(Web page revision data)
----------------
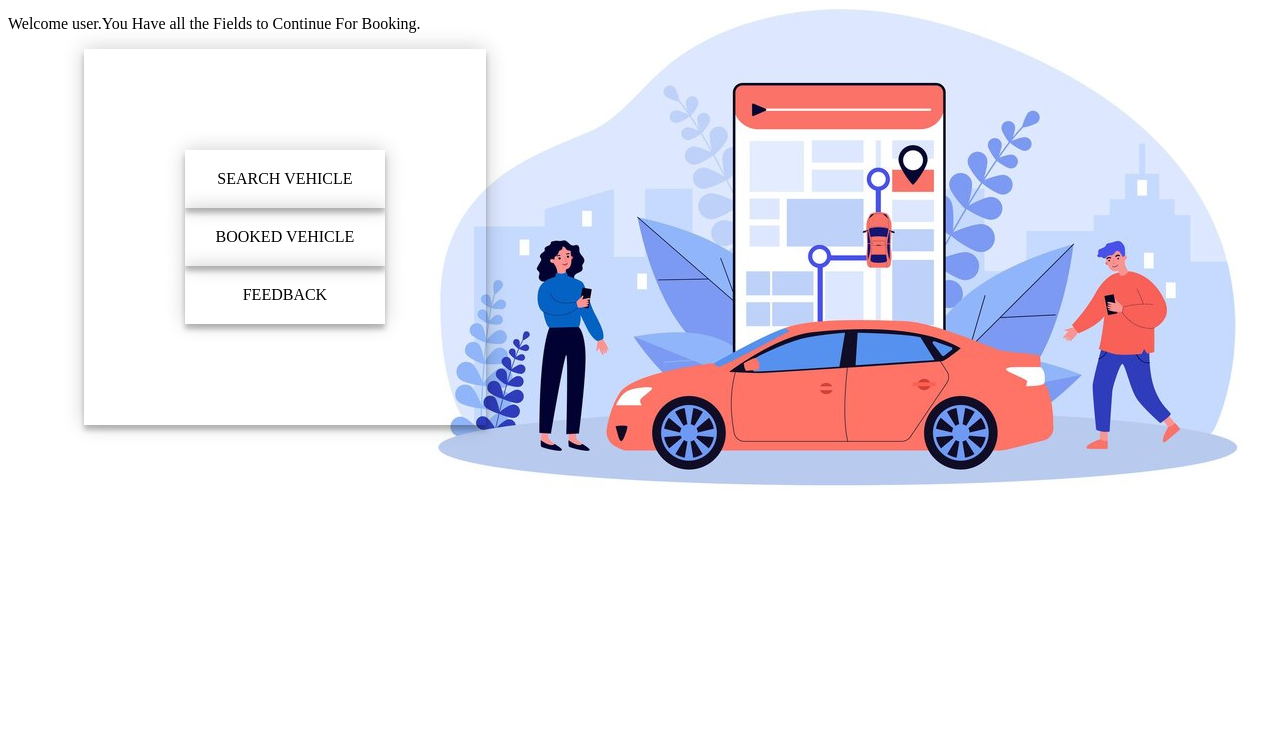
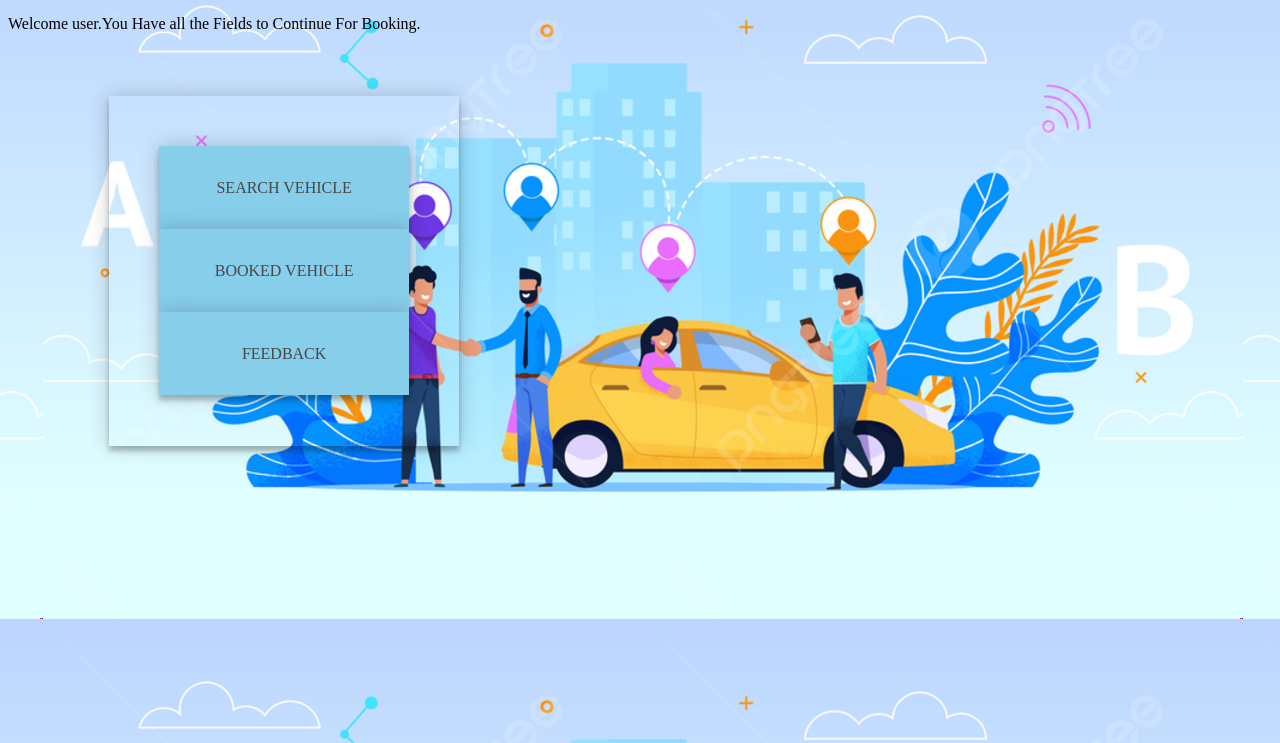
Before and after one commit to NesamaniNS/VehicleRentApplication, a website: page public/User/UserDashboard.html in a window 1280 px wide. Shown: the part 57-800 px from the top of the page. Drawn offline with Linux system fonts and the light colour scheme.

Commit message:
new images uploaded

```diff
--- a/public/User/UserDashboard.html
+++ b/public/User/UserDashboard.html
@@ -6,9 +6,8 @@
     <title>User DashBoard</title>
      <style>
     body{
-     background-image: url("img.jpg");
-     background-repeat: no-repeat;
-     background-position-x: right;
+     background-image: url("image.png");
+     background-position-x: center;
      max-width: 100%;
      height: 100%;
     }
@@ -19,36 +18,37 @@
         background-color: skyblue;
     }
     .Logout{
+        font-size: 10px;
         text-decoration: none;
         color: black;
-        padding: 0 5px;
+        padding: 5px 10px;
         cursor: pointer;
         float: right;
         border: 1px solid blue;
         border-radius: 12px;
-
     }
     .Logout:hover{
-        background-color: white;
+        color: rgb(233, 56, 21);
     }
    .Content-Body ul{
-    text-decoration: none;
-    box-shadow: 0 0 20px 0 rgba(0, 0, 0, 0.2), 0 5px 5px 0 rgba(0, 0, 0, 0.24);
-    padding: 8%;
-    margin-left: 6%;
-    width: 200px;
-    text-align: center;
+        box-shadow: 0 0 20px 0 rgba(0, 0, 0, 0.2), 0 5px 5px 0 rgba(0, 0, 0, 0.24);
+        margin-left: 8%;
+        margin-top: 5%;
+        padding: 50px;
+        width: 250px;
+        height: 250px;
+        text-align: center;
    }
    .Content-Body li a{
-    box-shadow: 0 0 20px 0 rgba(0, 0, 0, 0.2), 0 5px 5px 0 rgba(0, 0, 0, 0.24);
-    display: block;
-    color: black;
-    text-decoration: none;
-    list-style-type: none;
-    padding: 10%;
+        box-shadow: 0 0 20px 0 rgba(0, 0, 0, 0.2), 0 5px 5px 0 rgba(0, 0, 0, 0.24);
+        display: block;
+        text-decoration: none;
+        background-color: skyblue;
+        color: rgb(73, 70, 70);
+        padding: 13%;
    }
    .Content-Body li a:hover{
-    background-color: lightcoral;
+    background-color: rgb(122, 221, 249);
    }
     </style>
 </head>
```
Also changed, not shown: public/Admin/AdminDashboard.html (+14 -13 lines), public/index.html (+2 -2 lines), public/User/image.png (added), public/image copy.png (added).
----------------
- **Work item**
Set down the entries exactly as they appear, with every picture left out.

- **Answer for this exercise**
Before and after one commit to NesamaniNS/VehicleRentApplication, a website: page public/User/UserDashboard.html in a window 1280 px wide. Shown: the part 57-800 px from the top of the page. Drawn offline with Linux system fonts and the light colour scheme.

Commit message:
new images uploaded

```diff
--- a/public/User/UserDashboard.html
+++ b/public/User/UserDashboard.html
@@ -6,9 +6,8 @@
     <title>User DashBoard</title>
      <style>
     body{
-     background-image: url("img.jpg");
-     background-repeat: no-repeat;
-     background-position-x: right;
+     background-image: url("image.png");
+     background-position-x: center;
      max-width: 100%;
      height: 100%;
     }
@@ -19,36 +18,37 @@
         background-color: skyblue;
     }
     .Logout{
+        font-size: 10px;
         text-decoration: none;
         color: black;
-        padding: 0 5px;
+        padding: 5px 10px;
         cursor: pointer;
         float: right;
         border: 1px solid blue;
         border-radius: 12px;
-
     }
     .Logout:hover{
-        background-color: white;
+        color: rgb(233, 56, 21);
     }
    .Content-Body ul{
-    text-decoration: none;
-    box-shadow: 0 0 20px 0 rgba(0, 0, 0, 0.2), 0 5px 5px 0 rgba(0, 0, 0, 0.24);
-    padding: 8%;
-    margin-left: 6%;
-    width: 200px;
-    text-align: center;
+        box-shadow: 0 0 20px 0 rgba(0, 0, 0, 0.2), 0 5px 5px 0 rgba(0, 0, 0, 0.24);
+        margin-left: 8%;
+        margin-top: 5%;
+        padding: 50px;
+        width: 250px;
+        height: 250px;
+        text-align: center;
    }
    .Content-Body li a{
-    box-shadow: 0 0 20px 0 rgba(0, 0, 0, 0.2), 0 5px 5px 0 rgba(0, 0, 0, 0.24);
-    display: block;
-    color: black;
-    text-decoration: none;
-    list-style-type: none;
-    padding: 10%;
+        box-shadow: 0 0 20px 0 rgba(0, 0, 0, 0.2), 0 5px 5px 0 rgba(0, 0, 0, 0.24);
+        display: block;
+        text-decoration: none;
+        background-color: skyblue;
+        color: rgb(73, 70, 70);
+        padding: 13%;
    }
    .Content-Body li a:hover{
-    background-color: lightcoral;
+    background-color: rgb(122, 221, 249);
    }
     </style>
 </head>
```
Also changed, not shown: public/Admin/AdminDashboard.html (+14 -13 lines), public/index.html (+2 -2 lines), public/User/image.png (added), public/image copy.png (added).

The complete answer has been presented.